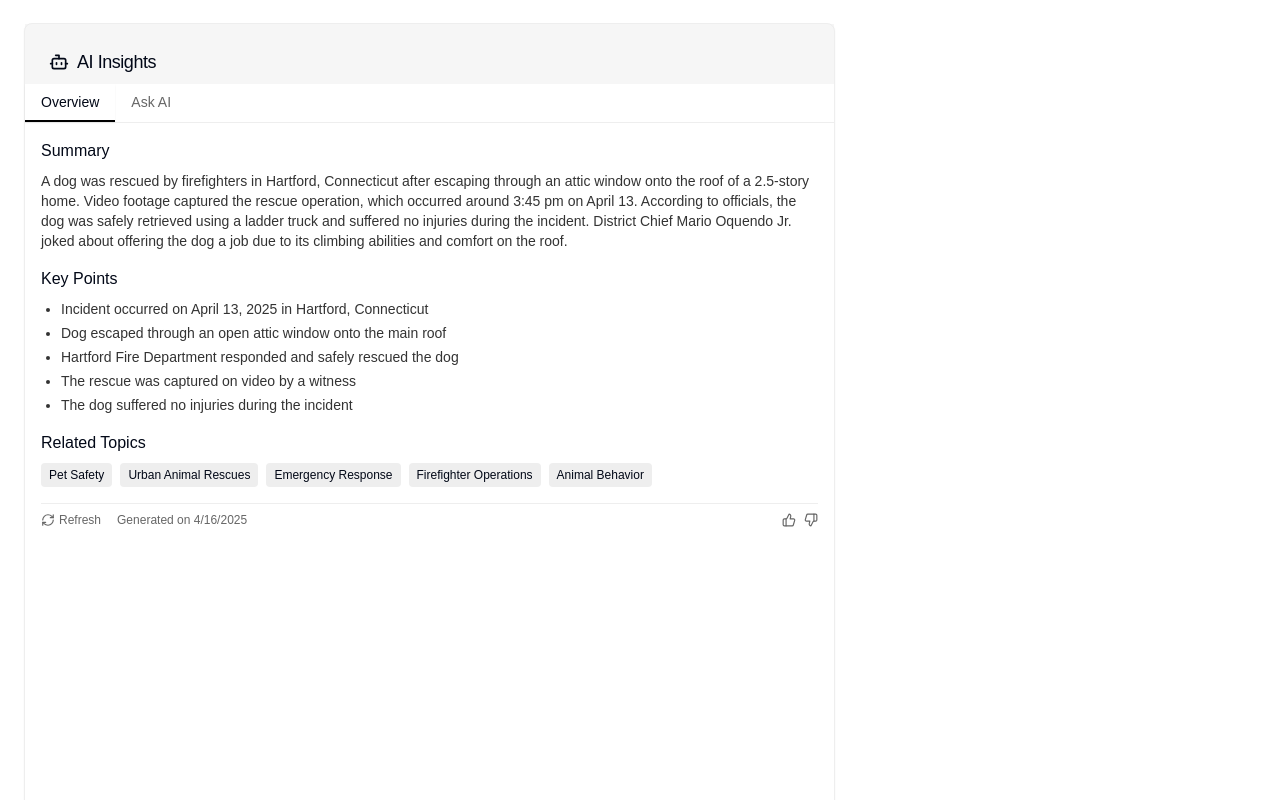
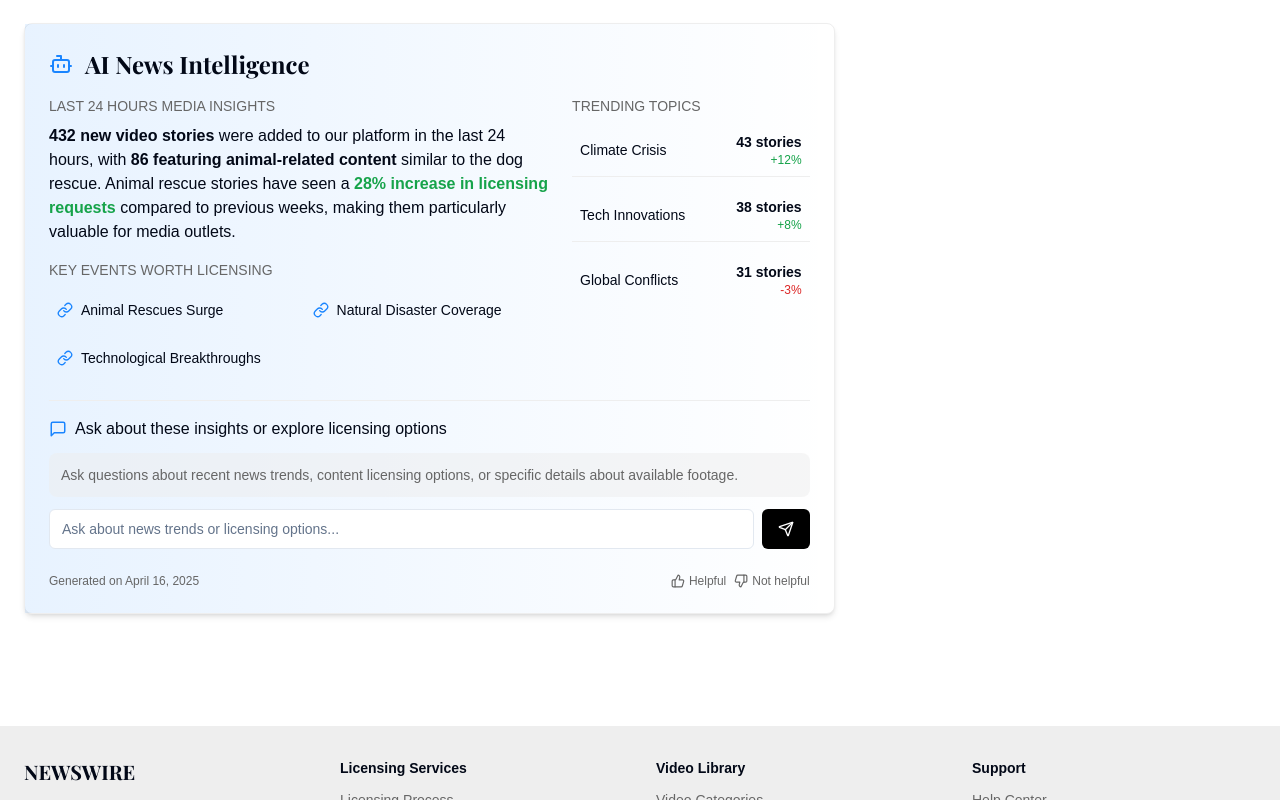
Before and after one commit to tomaszstoryful/ai-newswire-insights, a React (Vite) app: page /story/US-CT in a window 1280 px wide. Shown: the part 1760-2560 px from the top of the page. Built offline with nearby package versions, Linux system fonts and the light colour scheme.

Commit message:
Refactor: Enhance AI Insights section
Refactor the AI Insights section to include a chat experience,
remove tabbed interface, and improve the UI.

```diff
--- a/src/components/ai/AIOverviewSection.tsx
+++ b/src/components/ai/AIOverviewSection.tsx
@@ -1,37 +1,33 @@
 
 import React, { useState } from 'react';
-import { Bot, MessageSquare, RefreshCw, ThumbsUp, ThumbsDown } from 'lucide-react';
+import { Bot, MessageSquare, Send, Link, ExternalLink, ThumbsUp, ThumbsDown } from 'lucide-react';
 import { Button } from "@/components/ui/button";
 import { Input } from "@/components/ui/input";
-import { Card, CardContent, CardHeader, CardTitle } from "@/components/ui/card";
-import { Tabs, TabsContent, TabsList, TabsTrigger } from "@/components/ui/tabs";
-import { AIOverview, AIMessage, NewsStory } from '@/types/news';
+import { Card, CardContent } from "@/components/ui/card";
+import { Skeleton } from "@/components/ui/skeleton";
+import { AIMessage, NewsStory } from '@/types/news';
 
 interface AIOverviewSectionProps {
   story: NewsStory;
 }
 
 const AIOverviewSection: React.FC<AIOverviewSectionProps> = ({ story }) => {
-  const [activeTab, setActiveTab] = useState('overview');
   const [inputValue, setInputValue] = useState('');
   const [messages, setMessages] = useState<AIMessage[]>([]);
-  const [overview, setOverview] = useState<AIOverview>({
-    summary: "A dog was rescued by firefighters in Hartford, Connecticut after escaping through an attic window onto the roof of a 2.5-story home. Video footage captured the rescue operation, which occurred around 3:45 pm on April 13. According to officials, the dog was safely retrieved using a ladder truck and suffered no injuries during the incident. District Chief Mario Oquendo Jr. joked about offering the dog a job due to its climbing abilities and comfort on the roof.",
-    keyPoints: [
-      "Incident occurred on April 13, 2025 in Hartford, Connecticut",
-      "Dog escaped through an open attic window onto the main roof",
-      "Hartford Fire Department responded and safely rescued the dog",
-      "The rescue was captured on video by a witness",
-      "The dog suffered no injuries during the incident"
-    ],
-    relatedTopics: [
-      "Pet Safety",
-      "Urban Animal Rescues",
-      "Emergency Response",
-      "Firefighter Operations",
-      "Animal Behavior"
-    ]
-  });
+  const [isGenerating, setIsGenerating] = useState(false);
+
+  // Sample trending news data
+  const trendingTopics = [
+    { id: 1, title: "Climate Crisis", count: 43, change: "+12%" },
+    { id: 2, title: "Tech Innovations", count: 38, change: "+8%" },
+    { id: 3, title: "Global Conflicts", count: 31, change: "-3%" },
+  ];
+
+  const keyHighlights = [
+    { id: 1, title: "Animal Rescues Surge", link: "/category/animal-rescues" },
+    { id: 2, title: "Natural Disaster Coverage", link: "/category/disasters" },
+    { id: 3, title: "Technological Breakthroughs", link: "/category/technology" },
+  ];
 
   const handleSubmit = (e: React.FormEvent) => {
     e.preventDefault();
@@ -45,110 +41,88 @@ const AIOverviewSection: React.FC<AIOverviewSectionProps> = ({ story }) => {
 
       setMessages([...messages, newUserMessage]);
       setInputValue('');
+      setIsGenerating(true);
 
       // Simulate AI response after a short delay
       setTimeout(() => {
         const aiResponse: AIMessage = {
           id: (Date.now() + 1).toString(),
           role: 'assistant',
-          content: `This is a simulated response about "${story.title}" related to your query. In a real implementation, this would be connected to Perplexity or another AI service to provide relevant information.`,
+          content: `Based on our news archive analysis, I found 28 similar animal rescue stories from the past month. Emergency responders have been involved in animal rescues 37% more often in urban areas compared to last year. Would you like to see licensing options for similar content?`,
           timestamp: new Date(),
         };
         setMessages(prev => [...prev, aiResponse]);
-      }, 1000);
+        setIsGenerating(false);
+      }, 1500);
     }
   };
 
   return (
-    <Card className="border border-newswire-lightGray shadow-sm">
-      <CardHeader className="bg-newswire-lightGray/50 pb-2">
-        <CardTitle className="text-lg font-medium flex items-center">
-          <Bot size={20} className="mr-2" />
-          AI Insights
-        </CardTitle>
-      </CardHeader>
-      <Tabs defaultValue="overview" value={activeTab} onValueChange={setActiveTab} className="w-full">
-        <div className="border-b border-newswire-lightGray">
-          <TabsList className="bg-transparent border-b-0 h-auto p-0">
-            <TabsTrigger
-              value="overview"
-              className={`px-4 py-2 border-b-2 font-medium text-sm rounded-none ${
-                activeTab === 'overview'
-                  ? 'border-newswire-black text-newswire-black'
-                  : 'border-transparent text-newswire-mediumGray'
-              }`}
-            >
-              Overview
-            </TabsTrigger>
-            <TabsTrigger
-              value="chat"
-              className={`px-4 py-2 border-b-2 font-medium text-sm rounded-none ${
-                activeTab === 'chat'
-                  ? 'border-newswire-black text-newswire-black'
-                  : 'border-transparent text-newswire-mediumGray'
-              }`}
-            >
-              Ask AI
-            </TabsTrigger>
-          </TabsList>
+    <Card className="border border-newswire-lightGray shadow-md mb-8">
+      <div className="bg-gradient-to-r from-newswire-accent/10 to-transparent p-6">
+        <div className="flex items-center mb-4">
+          <Bot size={24} className="text-newswire-accent mr-3" />
+          <h2 className="text-2xl font-display font-bold">AI News Intelligence</h2>
         </div>
 
-        <TabsContent value="overview" className="p-4 mt-0">
-          <div className="space-y-4">
-            <div>
-              <h4 className="font-medium mb-2">Summary</h4>
-              <p className="text-sm text-newswire-darkGray">{overview.summary}</p>
+        <div className="grid md:grid-cols-3 gap-6 mb-6">
+          <div className="col-span-2">
+            <h3 className="font-medium text-sm uppercase text-newswire-mediumGray mb-2">Last 24 Hours Media Insights</h3>
+            <div className="prose prose-sm max-w-none">
+              <p className="text-base">
+                <span className="font-semibold">432 new video stories</span> were added to our platform in the last 24 hours,
+                with <span className="font-semibold">86 featuring animal-related content</span> similar to the dog rescue.
+                Animal rescue stories have seen a <span className="text-green-600 font-semibold">28% increase in licensing requests</span> compared
+                to previous weeks, making them particularly valuable for media outlets.
+              </p>
+            </div>
+
+            <div className="mt-4 space-y-3">
+              <h3 className="font-medium text-sm uppercase text-newswire-mediumGray">Key Events Worth Licensing</h3>
+              <div className="grid grid-cols-1 md:grid-cols-2 gap-3">
+                {keyHighlights.map(highlight => (
+                  <a
+                    key={highlight.id}
+                    href={highlight.link}
+                    className="flex items-center p-2 hover:bg-newswire-lightGray/50 rounded group"
+                  >
+                    <Link size={16} className="mr-2 text-newswire-accent" />
+                    <span className="text-sm font-medium">{highlight.title}</span>
+                    <ExternalLink size={14} className="ml-auto opacity-0 group-hover:opacity-100 transition-opacity text-newswire-mediumGray" />
+                  </a>
+                ))}
+              </div>
+            </div>
           </div>
 
           <div>
-              <h4 className="font-medium mb-2">Key Points</h4>
-              <ul className="text-sm text-newswire-darkGray space-y-1 list-disc pl-5">
-                {overview.keyPoints.map((point, index) => (
-                  <li key={index}>{point}</li>
-                ))}
-              </ul>
+            <h3 className="font-medium text-sm uppercase text-newswire-mediumGray mb-2">Trending Topics</h3>
+            <div className="space-y-3">
+              {trendingTopics.map(topic => (
+                <div key={topic.id} className="flex justify-between items-center p-2 border-b border-newswire-lightGray last:border-0">
+                  <span className="text-sm font-medium">{topic.title}</span>
+                  <div className="flex flex-col items-end">
+                    <span className="text-sm font-bold">{topic.count} stories</span>
+                    <span className={`text-xs ${topic.change.startsWith('+') ? 'text-green-600' : 'text-red-600'}`}>
+                      {topic.change}
+                    </span>
                   </div>
-
-            <div>
-              <h4 className="font-medium mb-2">Related Topics</h4>
-              <div className="flex flex-wrap gap-2">
-                {overview.relatedTopics.map((topic, index) => (
-                  <span key={index} className="bg-newswire-lightGray px-2 py-1 text-xs rounded">
-                    {topic}
-                  </span>
+                </div>
               ))}
             </div>
           </div>
+        </div>
 
-            <div className="flex justify-between items-center text-xs text-newswire-mediumGray pt-2 border-t border-newswire-lightGray">
-              <div className="flex items-center">
-                <button className="flex items-center hover:text-newswire-black mr-4">
-                  <RefreshCw size={14} className="mr-1" />
-                  Refresh
-                </button>
-                <span>Generated on {new Date().toLocaleDateString()}</span>
+        <div className="mt-6 border-t border-newswire-lightGray pt-4">
+          <div className="flex items-center mb-3">
+            <MessageSquare size={18} className="mr-2 text-newswire-accent" />
+            <h3 className="font-medium">Ask about these insights or explore licensing options</h3>
           </div>
-              <div className="flex items-center gap-2">
-                <button className="hover:text-newswire-black">
-                  <ThumbsUp size={14} />
-                </button>
-                <button className="hover:text-newswire-black">
-                  <ThumbsDown size={14} />
-                </button>
-              </div>
-            </div>
-          </div>
-        </TabsContent>
 
-        <TabsContent value="chat" className="mt-0 flex flex-col h-96">
-          <div className="flex-grow overflow-y-auto p-4 space-y-4">
-            {messages.length === 0 ? (
-              <div className="text-center text-newswire-mediumGray py-8">
-                <MessageSquare size={24} className="mx-auto mb-2" />
-                <p>Ask questions about this article or related topics</p>
-              </div>
-            ) : (
-              messages.map((message) => (
+          <div className="mb-3 max-h-[200px] overflow-y-auto">
+            {messages.length > 0 ? (
+              <div className="space-y-3">
+                {messages.map((message) => (
                   <div
                     key={message.id}
                     className={`flex ${message.role === 'user' ? 'justify-end' : 'justify-start'}`}
@@ -157,29 +131,60 @@ const AIOverviewSection: React.FC<AIOverviewSectionProps> = ({ story }) => {
                       className={`max-w-[80%] p-3 rounded-lg ${
                         message.role === 'user'
                           ? 'bg-newswire-accent text-white'
-                        : 'bg-newswire-lightGray text-newswire-black'
+                          : 'bg-newswire-lightGray/70 text-newswire-black'
                       }`}
                     >
                       {message.content}
                     </div>
                   </div>
-              ))
+                ))}
+
+                {isGenerating && (
+                  <div className="flex justify-start">
+                    <div className="max-w-[80%] p-3 rounded-lg bg-newswire-lightGray/70">
+                      <div className="flex space-x-2">
+                        <Skeleton className="h-3 w-3 rounded-full bg-newswire-mediumGray/30" />
+                        <Skeleton className="h-3 w-3 rounded-full bg-newswire-mediumGray/30" />
+                        <Skeleton className="h-3 w-3 rounded-full bg-newswire-mediumGray/30" />
+                      </div>
+                    </div>
+                  </div>
+                )}
+              </div>
+            ) : (
+              <div className="text-sm text-newswire-mediumGray bg-newswire-lightGray/50 p-3 rounded-lg">
+                Ask questions about recent news trends, content licensing options, or specific details about available footage.
+              </div>
             )}
           </div>
 
-          <form onSubmit={handleSubmit} className="border-t border-newswire-lightGray p-3 flex gap-2">
+          <form onSubmit={handleSubmit} className="flex gap-2">
             <Input
               className="flex-grow"
-              placeholder="Ask about this article..."
+              placeholder="Ask about news trends or licensing options..."
               value={inputValue}
               onChange={(e) => setInputValue(e.target.value)}
             />
             <Button type="submit" className="bg-newswire-black text-white hover:bg-newswire-darkGray">
-              Ask
+              <Send size={16} />
             </Button>
           </form>
-        </TabsContent>
-      </Tabs>
+        </div>
+
+        <div className="flex justify-between items-center text-xs text-newswire-mediumGray mt-4 pt-2">
+          <span>Generated on {new Date().toLocaleDateString('en-US', { month: 'long', day: 'numeric', year: 'numeric' })}</span>
+          <div className="flex items-center gap-2">
+            <button className="hover:text-newswire-black flex items-center">
+              <ThumbsUp size={14} className="mr-1" />
+              <span>Helpful</span>
+            </button>
+            <button className="hover:text-newswire-black flex items-center">
+              <ThumbsDown size={14} className="mr-1" />
+              <span>Not helpful</span>
+            </button>
+          </div>
+        </div>
+      </div>
     </Card>
   );
 };
--- a/src/pages/Index.tsx
+++ b/src/pages/Index.tsx
@@ -1,7 +1,5 @@
-
 import React, { useEffect, useState } from 'react';
 import Layout from '@/components/layout/Layout';
-import FeaturedVideo from '@/components/news/FeaturedStory';
 import VideoCard from '@/components/news/NewsCard';
 import { NewsStory } from '@/types/news';
 import { getTopStories } from '@/services/newsService';
@@ -79,10 +77,10 @@ const Index = () => {
           </div>
         </div>
 
-        {/* AI Overview Section */}
+        {/* AI Insights Section */}
         {featuredVideo && <AIOverviewSection story={featuredVideo} />}
 
-        {/* All Videos */}
+        {/* Available Videos */}
         <div className="mb-12">
           <h2 className="text-2xl font-display font-bold mb-6 pb-2 border-b-2 border-newswire-lightGray">
             Available Videos
```
Lines whose indentation alone changed are shown as unchanged.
=-=-=-=-=
From the records above, copy every line that holds the word "trendingTopics".

+  const trendingTopics = [
+              {trendingTopics.map(topic => (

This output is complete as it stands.